Bernheim Original Wheat Whiskey comes in a rectangular glass bottle, with a faux, ovoid copper plate-style label and a plastic and cork stopper. Its an attractive package which shows off the whiskey’s middling bronze color. Bernheim’s more resembles an Irish whiskey than a Kentucky bourbon.
Given its unique nature, a word about how Bernheim Original is made is in order. The process is very similar to bourbon-making, except the recipe is comprised mostly of winter wheat with some corn and barley mixed in. Otherwise it is distilled and aged in charred oak barrels, just like bourbon whiskey. Bernheim is then aged for five years and then blended and bottled at 90 proof (45% alcohol). The result is a bourbon-like whiskey which is not as thickly sweet as bourbon tends to be.
The whiskey has a warm, light aroma with hints of citrus and spice and just a touch of oak. The flavor is clean, crisp and dry with honeyed citrus and undertones of toasted nuts. I think a cube or two of ice brings out the best qualities in Bernheim’s Original Wheat Whiskey, especially since dry liquors are rarely at their best when taken neat.

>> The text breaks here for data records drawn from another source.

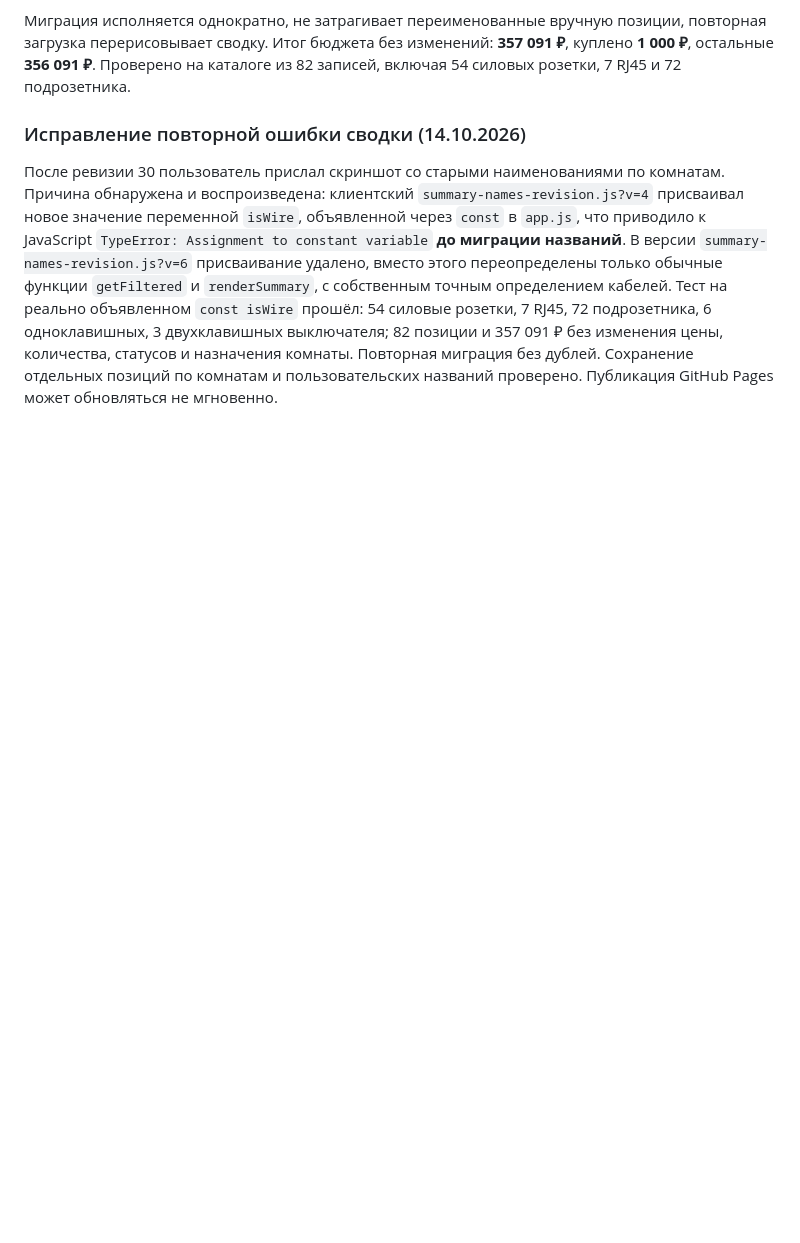
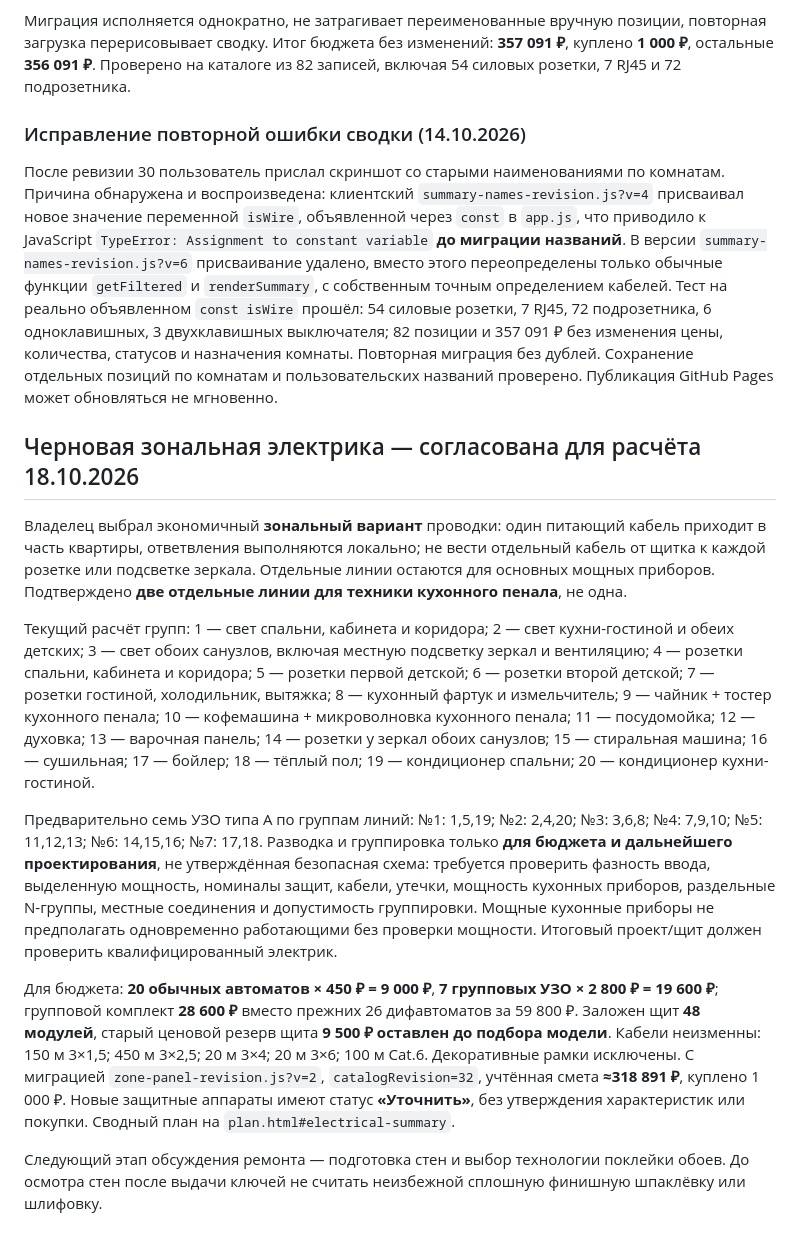
Before and after one commit to Jealfe/remont_haty, a Markdown page: README.md, the part around the change. Rendered like a GitHub page; blank space fills up the shorter version.

Commit message:
Документировать согласованную зональную разводку, два контура пенала и следующий этап стен

```diff
--- a/README.md
+++ b/README.md
@@ -287,3 +287,36 @@ GitHub Pages: Settings → Pages → Deploy from a branch → `main` → `/ (roo
 ### Исправление повторной ошибки сводки (14.10.2026)
 
 После ревизии 30 пользователь прислал скриншот со старыми наименованиями по комнатам. Причина обнаружена и воспроизведена: клиентский `summary-names-revision.js?v=4` присваивал новое значение переменной `isWire`, объявленной через `const` в `app.js`, что приводило к JavaScript `TypeError: Assignment to constant variable` **до миграции названий**. В версии `summary-names-revision.js?v=6` присваивание удалено, вместо этого переопределены только обычные функции `getFiltered` и `renderSummary`, с собственным точным определением кабелей. Тест на реально объявленном `const isWire` прошёл: 54 силовые розетки, 7 RJ45, 72 подрозетника, 6 одноклавишных, 3 двухклавишных выключателя; 82 позиции и 357 091 ₽ без изменения цены, количества, статусов и назначения комнаты. Повторная миграция без дублей. Сохранение отдельных позиций по комнатам и пользовательских названий проверено. Публикация GitHub Pages может обновляться не мгновенно.
+
+
+## Черновая зональная электрика — согласована для расчёта 18.10.2026
+
+Владелец выбрал экономичный **зональный вариант** проводки: один питающий кабель приходит в часть квартиры, ответвления выполняются локально; не вести отдельный кабель от щитка к каждой розетке или подсветке зеркала. Отдельные линии остаются для основных мощных приборов. Подтверждено **две отдельные линии для техники кухонного пенала**, не одна.
+
+Текущий расчёт групп:
+1 — свет спальни, кабинета и коридора;
+2 — свет кухни-гостиной и обеих детских;
+3 — свет обоих санузлов, включая местную подсветку зеркал и вентиляцию;
+4 — розетки спальни, кабинета и коридора;
+5 — розетки первой детской;
+6 — розетки второй детской;
+7 — розетки гостиной, холодильник, вытяжка;
+8 — кухонный фартук и измельчитель;
+9 — чайник + тостер кухонного пенала;
+10 — кофемашина + микроволновка кухонного пенала;
+11 — посудомойка;
+12 — духовка;
+13 — варочная панель;
+14 — розетки у зеркал обоих санузлов;
+15 — стиральная машина;
+16 — сушильная;
+17 — бойлер;
+18 — тёплый пол;
+19 — кондиционер спальни;
+20 — кондиционер кухни-гостиной.
+
+Предварительно семь УЗО типа A по группам линий: №1: 1,5,19; №2: 2,4,20; №3: 3,6,8; №4: 7,9,10; №5: 11,12,13; №6: 14,15,16; №7: 17,18. Разводка и группировка только **для бюджета и дальнейшего проектирования**, не утверждённая безопасная схема: требуется проверить фазность ввода, выделенную мощность, номиналы защит, кабели, утечки, мощность кухонных приборов, раздельные N-группы, местные соединения и допустимость группировки. Мощные кухонные приборы не предполагать одновременно работающими без проверки мощности. Итоговый проект/щит должен проверить квалифицированный электрик.
+
+Для бюджета: **20 обычных автоматов × 450 ₽ = 9 000 ₽**, **7 групповых УЗО × 2 800 ₽ = 19 600 ₽**; групповой комплект **28 600 ₽** вместо прежних 26 дифавтоматов за 59 800 ₽. Заложен щит **48 модулей**, старый ценовой резерв щита **9 500 ₽ оставлен до подбора модели**. Кабели неизменны: 150 м 3×1,5; 450 м 3×2,5; 20 м 3×4; 20 м 3×6; 100 м Cat.6. Декоративные рамки исключены. С миграцией `zone-panel-revision.js?v=2`, `catalogRevision=32`, учтённая смета **≈318 891 ₽**, куплено 1 000 ₽. Новые защитные аппараты имеют статус **«Уточнить»**, без утверждения характеристик или покупки. Сводный план на `plan.html#electrical-summary`.
+
+Следующий этап обсуждения ремонта — подготовка стен и выбор технологии поклейки обоев. До осмотра стен после выдачи ключей не считать неизбежной сплошную финишную шпаклёвку или шлифовку.
```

Bernheim Original is usually found on the store shelves for around $30, although this depends greatly upon the liquor store’s distributor. It is not uncommon to find it marked up to as high as $45.